#### Input

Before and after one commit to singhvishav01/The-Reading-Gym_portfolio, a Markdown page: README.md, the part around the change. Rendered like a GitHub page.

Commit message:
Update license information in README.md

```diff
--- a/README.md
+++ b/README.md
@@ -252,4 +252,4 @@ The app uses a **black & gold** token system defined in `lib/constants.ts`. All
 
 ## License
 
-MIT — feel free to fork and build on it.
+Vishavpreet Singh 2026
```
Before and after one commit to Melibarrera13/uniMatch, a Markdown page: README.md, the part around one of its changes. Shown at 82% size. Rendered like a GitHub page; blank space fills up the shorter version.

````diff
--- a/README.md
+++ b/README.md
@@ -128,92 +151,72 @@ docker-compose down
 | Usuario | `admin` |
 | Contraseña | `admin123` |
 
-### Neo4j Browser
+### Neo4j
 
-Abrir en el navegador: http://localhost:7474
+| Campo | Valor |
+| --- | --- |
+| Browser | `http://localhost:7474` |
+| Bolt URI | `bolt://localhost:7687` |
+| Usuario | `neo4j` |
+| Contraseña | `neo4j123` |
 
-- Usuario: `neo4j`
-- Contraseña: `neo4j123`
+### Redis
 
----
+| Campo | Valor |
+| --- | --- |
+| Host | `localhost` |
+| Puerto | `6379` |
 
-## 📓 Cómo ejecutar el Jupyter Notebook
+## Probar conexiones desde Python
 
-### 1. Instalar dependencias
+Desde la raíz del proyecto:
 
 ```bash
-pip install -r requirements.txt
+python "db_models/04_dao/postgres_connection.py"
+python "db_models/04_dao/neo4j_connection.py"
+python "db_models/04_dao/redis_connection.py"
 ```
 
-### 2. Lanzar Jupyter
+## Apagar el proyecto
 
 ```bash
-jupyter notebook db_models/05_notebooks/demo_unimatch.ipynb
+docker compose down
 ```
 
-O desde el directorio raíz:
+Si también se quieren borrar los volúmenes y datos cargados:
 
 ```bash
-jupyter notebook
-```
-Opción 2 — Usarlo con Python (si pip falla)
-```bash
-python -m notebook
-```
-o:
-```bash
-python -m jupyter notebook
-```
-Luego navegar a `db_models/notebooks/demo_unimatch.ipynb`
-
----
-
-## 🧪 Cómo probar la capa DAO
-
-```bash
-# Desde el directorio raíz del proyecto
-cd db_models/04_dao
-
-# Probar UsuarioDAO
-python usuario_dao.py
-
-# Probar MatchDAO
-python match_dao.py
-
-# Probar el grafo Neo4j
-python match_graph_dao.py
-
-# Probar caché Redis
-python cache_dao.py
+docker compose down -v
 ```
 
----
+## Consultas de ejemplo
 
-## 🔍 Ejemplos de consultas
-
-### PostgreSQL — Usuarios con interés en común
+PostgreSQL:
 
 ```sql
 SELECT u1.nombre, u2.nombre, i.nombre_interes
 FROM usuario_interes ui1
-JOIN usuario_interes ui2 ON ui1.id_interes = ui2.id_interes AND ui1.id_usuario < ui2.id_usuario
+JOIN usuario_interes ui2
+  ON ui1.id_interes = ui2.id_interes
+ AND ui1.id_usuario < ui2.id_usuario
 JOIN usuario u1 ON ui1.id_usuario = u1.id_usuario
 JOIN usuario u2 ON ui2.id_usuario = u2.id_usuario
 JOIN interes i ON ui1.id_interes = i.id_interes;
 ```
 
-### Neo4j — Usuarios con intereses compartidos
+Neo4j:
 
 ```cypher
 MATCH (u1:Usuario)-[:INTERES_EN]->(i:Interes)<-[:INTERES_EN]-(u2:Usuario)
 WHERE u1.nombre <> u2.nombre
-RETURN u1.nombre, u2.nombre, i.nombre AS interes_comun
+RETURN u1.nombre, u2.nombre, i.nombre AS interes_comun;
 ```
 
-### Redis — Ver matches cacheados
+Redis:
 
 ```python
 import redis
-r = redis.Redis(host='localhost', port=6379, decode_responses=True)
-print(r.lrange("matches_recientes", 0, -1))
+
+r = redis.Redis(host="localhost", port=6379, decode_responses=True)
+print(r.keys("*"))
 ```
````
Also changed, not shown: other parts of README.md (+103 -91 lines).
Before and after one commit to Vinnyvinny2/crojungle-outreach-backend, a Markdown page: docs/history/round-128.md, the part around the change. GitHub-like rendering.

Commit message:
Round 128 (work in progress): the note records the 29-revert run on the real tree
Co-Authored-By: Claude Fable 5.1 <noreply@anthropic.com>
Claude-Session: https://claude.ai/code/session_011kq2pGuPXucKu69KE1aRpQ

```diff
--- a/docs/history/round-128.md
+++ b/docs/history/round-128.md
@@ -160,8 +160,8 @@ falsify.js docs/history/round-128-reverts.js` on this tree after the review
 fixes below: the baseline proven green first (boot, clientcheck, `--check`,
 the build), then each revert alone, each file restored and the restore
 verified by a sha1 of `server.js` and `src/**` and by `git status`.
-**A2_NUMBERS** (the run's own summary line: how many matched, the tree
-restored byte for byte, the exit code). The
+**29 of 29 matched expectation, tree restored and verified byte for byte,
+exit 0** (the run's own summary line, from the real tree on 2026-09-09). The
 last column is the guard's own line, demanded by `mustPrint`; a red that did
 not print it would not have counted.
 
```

#### Directions for this task
Locate and copy each line in the data above that includes the word "tree".

#### Your solution
Round 128 (work in progress): the note records the 29-revert run on the real tree
@@ -160,8 +160,8 @@ falsify.js docs/history/round-128-reverts.js` on this tree after the review
-**A2_NUMBERS** (the run's own summary line: how many matched, the tree
+**29 of 29 matched expectation, tree restored and verified byte for byte,
+exit 0** (the run's own summary line, from the real tree on 2026-09-09). The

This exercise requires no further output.